When I was seventeen, I went to Chicago during March break with a friend to visit my aunt and uncle. We flew in and out of O’Hare airport; only the biggest airport in the United States, so, you know, no big deal. I must preface this by saying that I of course travel with a doctor’s note of documentation and by this point I had flown many times before, within Canada, to Europe and it was not my first time flying to Chicago either. I know the drill at the airport – a female security officer gives me a manual pat down and sends me on my merry way.
But this particular time it was not that simple. I was flying out of O’Hare and my aunt was coming with my friend and I all the way to our gate. When we got to the security checkpoint, they took off my shoes to put them through the scanner and a female officer brought me off to the side for a pat down; so far, so good. She went through almost the entire process and stopped suddenly to say, “I need you to stand up and walk through the metal detector please.”
I was a little shocked, as was my aunt and my friend. We asked for clarification and she said, “I need to check the back of your legs, from your thigh to your knee.

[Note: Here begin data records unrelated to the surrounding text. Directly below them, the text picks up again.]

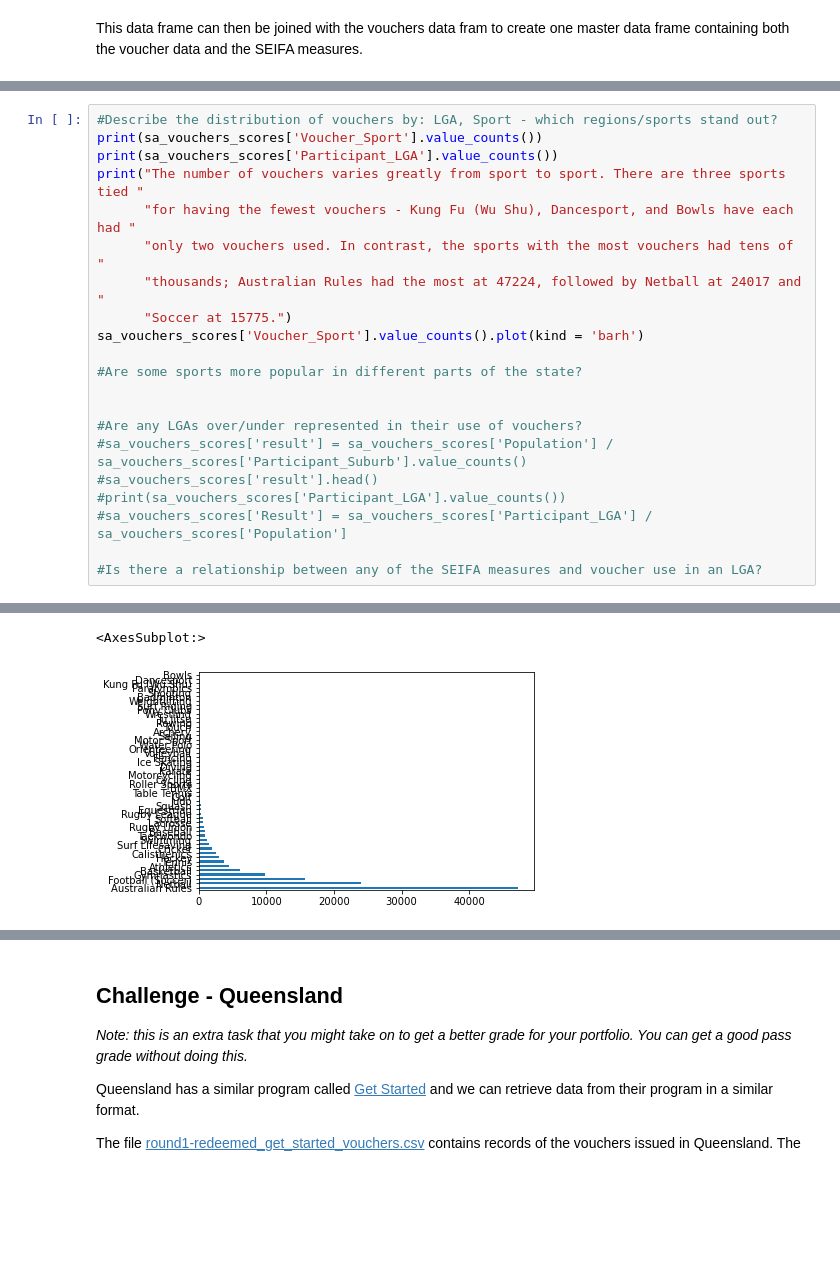
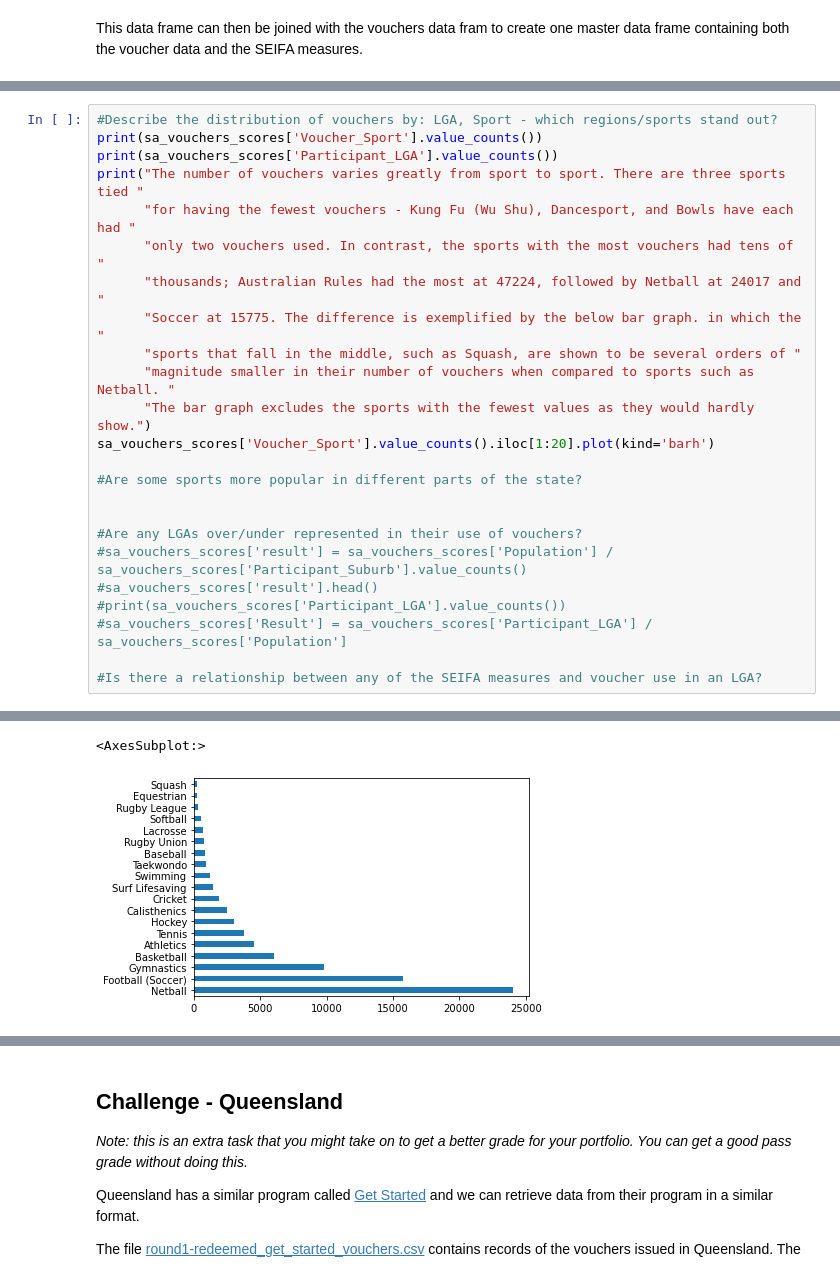
Before and after one commit to Michael-Kneale/Data-Analysis-Portfolio, a Jupyter notebook: Portfolio 2.ipynb, the cells around one changed output, grey strips where cells are left out. Cells and saved outputs as stored; diff of their text form; blank space fills up the shorter version.

```diff
--- a/Portfolio 2.ipynb
+++ b/Portfolio 2.ipynb
@@ -87,36 +87,39 @@ print("The number of vouchers varies greatly from sport to sport. There are thre
       "for having the fewest vouchers - Kung Fu (Wu Shu), Dancesport, and Bowls have each had "
       "only two vouchers used. In contrast, the sports with the most vouchers had tens of "
       "thousands; Australian Rules had the most at 47224, followed by Netball at 24017 and "
-      "Soccer at 15775.")
-sa_vouchers_scores['Voucher_Sport'].value_counts().plot(kind = 'barh')
+      "Soccer at 15775. The difference is exemplified by the below bar graph. in which the "
+      "sports that fall in the middle, such as Squash, are shown to be several orders of "
+      "magnitude smaller in their number of vouchers when compared to sports such as Netball. "
+      "The bar graph excludes the sports with the fewest values as they would hardly show.")
+sa_vouchers_scores['Voucher_Sport'].value_counts().iloc[1:20].plot(kind='barh')
 
 #Are some sports more popular in different parts of the state?
 
 
 #Are any LGAs over/under represented in their use of vouchers?
 #sa_vouchers_scores['result'] = sa_vouchers_scores['Population'] / sa_vouchers_scores['Participant_Suburb'].value_counts()
 #sa_vouchers_scores['result'].head()
 #print(sa_vouchers_scores['Participant_LGA'].value_counts())
 #sa_vouchers_scores['Result'] = sa_vouchers_scores['Participant_LGA'] / sa_vouchers_scores['Population']
 
 #Is there a relationship between any of the SEIFA measures and voucher use in an LGA?
 # %% [output]
 Australian Rules     47224
 Netball              24017
 Football (Soccer)    15775
 Gymnastics            9823
 Basketball            6016
 Athletics             4518
 Tennis                3742
 Hockey                3026
 Calisthenics          2522
 Cricket               1875
 Surf Lifesaving       1442
 Swimming              1204
 ... (48 lines left out)
 PETERBOROUGH            45
 COOBER PEDY             39
 Name: Participant_LGA, Length: 69, dtype: int64
 The number of vouchers varies greatly from sport to sport. There are three sports tied for having the fewest vouchers - Kung Fu (Wu Shu), Dancesport, and Bowls have each had only two vouchers used. In ...
 <AxesSubplot:>
-[figure, old version]
+[figure, new version]
```
Also changed, not shown: parts of 1 cell of this notebook, 1 other file.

Can you walk through the metal detector please?”
“No, I can’t.” I said. “I can lift up my legs, so you can put your hand underneath.”
“But it really would be better if you could just stand up and walk through,” she persisted.
“I have a disability, I can’t walk. This chair I’m sitting in is worth several thousand dollars and it’s not borrowed,” I said.
“But it’s only a few steps…”
“I know. But as I said before, I am unable to walk, even a few steps. I can’t do it. The only thing I could do is stand on the spot, but you need to give me my shoes back and I need my friend to help me stand.”
“We can’t give you your shoes back until we’re done with the security check, Miss. You need to stand without them. Your friend can’t help you either.”
“Well then I’m sorry, I can’t stand,” I said. “If you need to check the backs of my legs between my hip and my knee, I can lift my legs so you can pat them down. I cannot stand without physical assistance and I cannot stand without my shoes. I won’t be able to hold my balance and I’ll slip and fall before I even get all the way up. So you either need to check the backs of my legs with your hands, or you need to just let me through.”
I was only seventeen and this was as assertive as I was willing to get. This back and forth went on for nearly ten minutes. Both my friend and my aunt were reiterating my statements. We had to tread lightly though; one should never anger a security officer with a gun and a baton fastened to her belt.
Even after showing her my doctor’s note and being glared at by airport staff for dragging it on so long, she huffed and puffed and very begrudgingly agreed to allow me to lift my legs. She rolled her eyes at me and sucked her teeth as I lifted each leg high enough for her to fit her hand underneath me right to the base of my hip. With one last roll of her eyes, she gave me my shoes and waved us on.
My aunt went on a little crusade after that, complaining vehemently to every O’Hare official she could get a hold of. Thankfully, the incident has never repeated itself in Chicago, or anywhere else I’ve been flying into or out of.
Layla Guse Salah
Tags: accessible travel